# WORK INSTRUCTION:
Which of the lines below contain the string "height"? Pull each one out of the data.

# DATA TO USE:
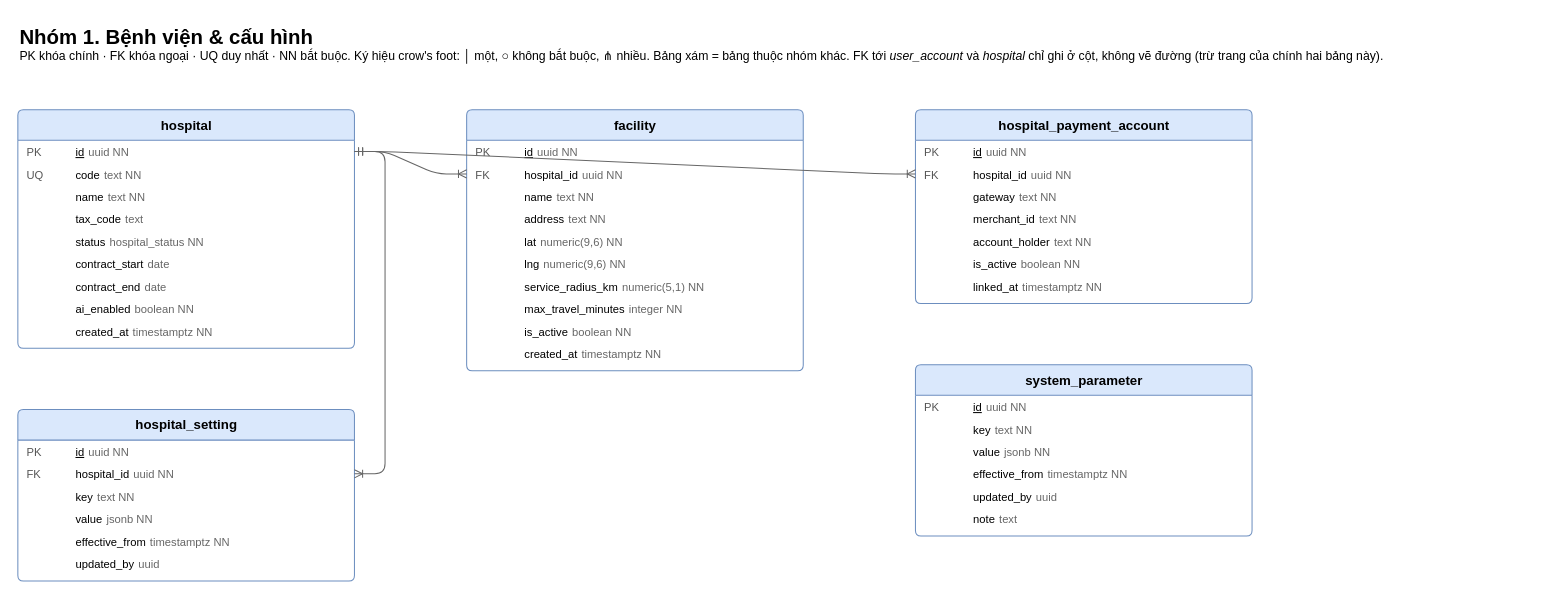
NguyenHuuPhuc-Dev21/HealthCareSystem keeps this draw.io diagram as page "01. Bệnh viện & cấu hình" (3 of 16) of docs/design/erd_diagram.drawio. Above is the earlier version. Source tidied: cells renumbered, new cells numbered last; positions are measured from the earlier drawing's top-left corner, leaving out a move shared by most shapes. Both pictures are drawn from the tidied source at 102%, with x=0, y=0 at pixel (17, 17).
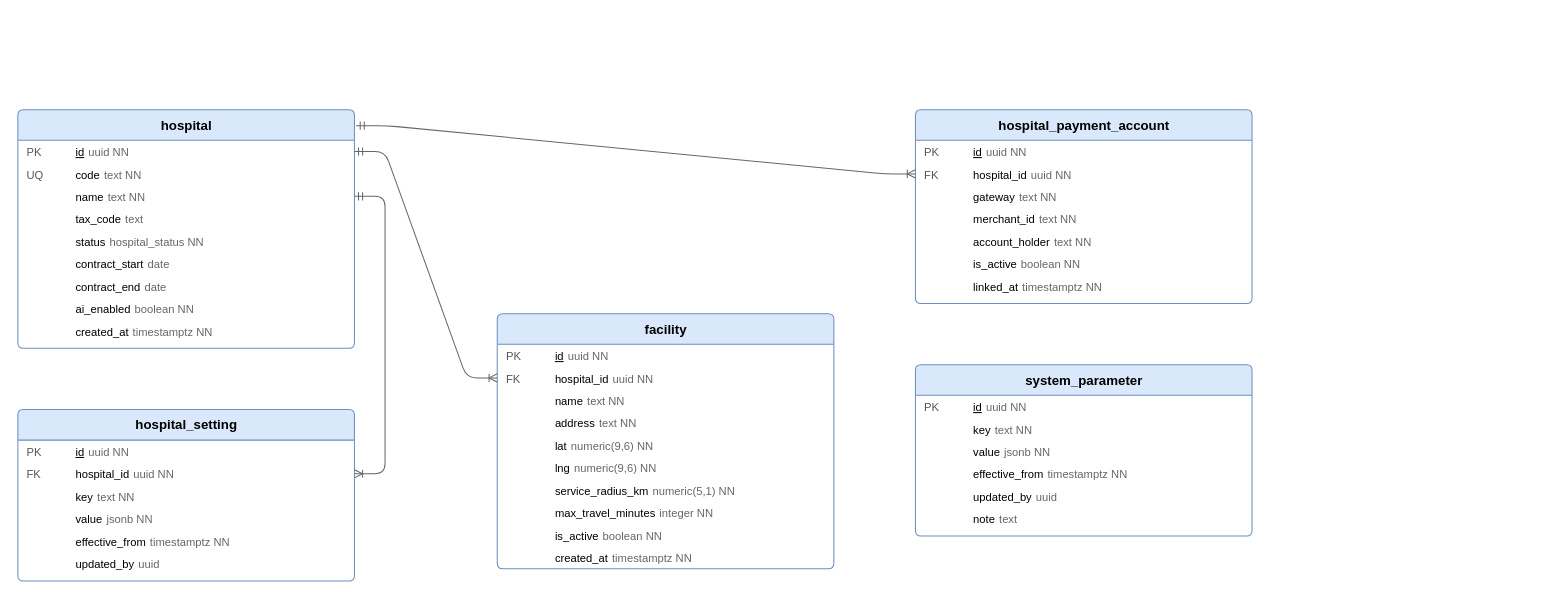
The same page after the edit.

Unchanged cells that the change refers to:
```xml
<mxCell id="3" value="hospital" style="swimlane;fontStyle=1;horizontal=1;startSize=30;fillColor=#dae8fc;strokeColor=#6c8ebf;rounded=1;arcSize=6;fontSize=13;html=1;" parent="1" vertex="1">
  <mxGeometry y="90" width="330" height="234" as="geometry" />
</mxCell>
<mxCell id="4" value="&lt;table style=&quot;width:100%;font-size:11px&quot;&gt;&lt;tr&gt;&lt;td style=&quot;width:44px;color:#555&quot;&gt;PK&lt;/td&gt;&lt;td&gt;&lt;u&gt;id&lt;/u&gt;&lt;/td&gt;&lt;td style=&quot;text-align:right;color:#666&quot;&gt;uuid NN&lt;/td&gt;&lt;/tr&gt;&lt;/table&gt;" style="text;html=1;strokeColor=none;fillColor=none;align=left;verticalAlign=middle;spacingLeft=4;spacingRight=4;overflow=hidden;points=[[0,0.5],[1,0.5]];portConstraint=eastwest;fontSize=11;" parent="3" vertex="1">
  <mxGeometry y="30" width="330" height="22" as="geometry" />
</mxCell>
<mxCell id="6" value="&lt;table style=&quot;width:100%;font-size:11px&quot;&gt;&lt;tr&gt;&lt;td style=&quot;width:44px;color:#555&quot;&gt;&lt;/td&gt;&lt;td&gt;name&lt;/td&gt;&lt;td style=&quot;text-align:right;color:#666&quot;&gt;text NN&lt;/td&gt;&lt;/tr&gt;&lt;/table&gt;" style="text;html=1;strokeColor=none;fillColor=none;align=left;verticalAlign=middle;spacingLeft=4;spacingRight=4;overflow=hidden;points=[[0,0.5],[1,0.5]];portConstraint=eastwest;fontSize=11;" parent="3" vertex="1">
  <mxGeometry y="74" width="330" height="22" as="geometry" />
</mxCell>
<mxCell id="26" value="&lt;table style=&quot;width:100%;font-size:11px&quot;&gt;&lt;tr&gt;&lt;td style=&quot;width:44px;color:#555&quot;&gt;FK&lt;/td&gt;&lt;td&gt;hospital_id&lt;/td&gt;&lt;td style=&quot;text-align:right;color:#666&quot;&gt;uuid NN&lt;/td&gt;&lt;/tr&gt;&lt;/table&gt;" style="text;html=1;strokeColor=none;fillColor=none;align=left;verticalAlign=middle;spacingLeft=4;spacingRight=4;overflow=hidden;points=[[0,0.5],[1,0.5]];portConstraint=eastwest;fontSize=11;" parent="24" vertex="1">
  <mxGeometry y="52" width="330" height="22" as="geometry" />
</mxCell>
<mxCell id="41" value="&lt;table style=&quot;width:100%;font-size:11px&quot;&gt;&lt;tr&gt;&lt;td style=&quot;width:44px;color:#555&quot;&gt;FK&lt;/td&gt;&lt;td&gt;hospital_id&lt;/td&gt;&lt;td style=&quot;text-align:right;color:#666&quot;&gt;uuid NN&lt;/td&gt;&lt;/tr&gt;&lt;/table&gt;" style="text;html=1;strokeColor=none;fillColor=none;align=left;verticalAlign=middle;spacingLeft=4;spacingRight=4;overflow=hidden;points=[[0,0.5],[1,0.5]];portConstraint=eastwest;fontSize=11;" parent="39" vertex="1">
  <mxGeometry y="52" width="330" height="22" as="geometry" />
</mxCell>
```

The edit, as a diff of the source:
```diff
@@
-    <mxCell id="2" value="&lt;b style=font-size:20px&gt;Nhóm 1. Bệnh viện &amp;amp; cấu hình&lt;/b&gt;&lt;br&gt;PK khóa chính · FK khóa ngoại · UQ duy nhất · NN bắt buộc. Ký hiệu crow&amp;#39;s foot: │ một, ○ không bắt buộc, ⋔ nhiều. Bảng xám = bảng thuộc nhóm khác. FK tới &lt;i&gt;user_account&lt;/i&gt; và &lt;i&gt;hospital&lt;/i&gt; chỉ ghi ở cột, không vẽ đường (trừ trang của chính hai bảng này)." style="text;html=1;align=left;verticalAlign=top;whiteSpace=wrap;fontSize=12;" parent="1" vertex="1">
-      <mxGeometry width="1500" height="70" as="geometry" />
-    </mxCell>
@@
     <mxCell id="13" value="facility" style="swimlane;fontStyle=1;horizontal=1;startSize=30;fillColor=#dae8fc;strokeColor=#6c8ebf;rounded=1;arcSize=6;fontSize=13;html=1;" parent="1" vertex="1">
-      <mxGeometry x="440" y="90" width="330" height="256" as="geometry" />
+      <mxGeometry x="470" y="290" width="330" height="250" as="geometry" />
     </mxCell>
@@
-    <mxCell id="47" style="edgeStyle=entityRelationEdgeStyle;fontSize=12;html=1;endArrow=ERmandOne;startArrow=ERoneToMany;endFill=0;startFill=0;strokeColor=#666666;rounded=1;" parent="1" edge="1" source="26" target="4">
+    <mxCell id="47" style="edgeStyle=entityRelationEdgeStyle;fontSize=12;html=1;endArrow=ERmandOne;startArrow=ERoneToMany;endFill=0;startFill=0;strokeColor=#666666;rounded=1;entryX=1.005;entryY=0.067;entryDx=0;entryDy=0;entryPerimeter=0;" parent="1" edge="1" source="26" target="3">
       <mxGeometry relative="1" as="geometry" />
     </mxCell>
-    <mxCell id="48" style="edgeStyle=entityRelationEdgeStyle;fontSize=12;html=1;endArrow=ERmandOne;startArrow=ERoneToMany;endFill=0;startFill=0;strokeColor=#666666;rounded=1;" parent="1" edge="1" source="41" target="4">
+    <mxCell id="48" style="edgeStyle=entityRelationEdgeStyle;fontSize=12;html=1;endArrow=ERmandOne;startArrow=ERoneToMany;endFill=0;startFill=0;strokeColor=#666666;rounded=1;entryX=1;entryY=0.5;entryDx=0;entryDy=0;" parent="1" edge="1" source="41" target="6">
       <mxGeometry relative="1" as="geometry" />
     </mxCell>
```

# ANSWER FOR THIS EXERCISE:
  <mxGeometry y="90" width="330" height="234" as="geometry" />
  <mxGeometry y="30" width="330" height="22" as="geometry" />
  <mxGeometry y="74" width="330" height="22" as="geometry" />
  <mxGeometry y="52" width="330" height="22" as="geometry" />
  <mxGeometry y="52" width="330" height="22" as="geometry" />
-      <mxGeometry width="1500" height="70" as="geometry" />
-      <mxGeometry x="440" y="90" width="330" height="256" as="geometry" />
+      <mxGeometry x="470" y="290" width="330" height="250" as="geometry" />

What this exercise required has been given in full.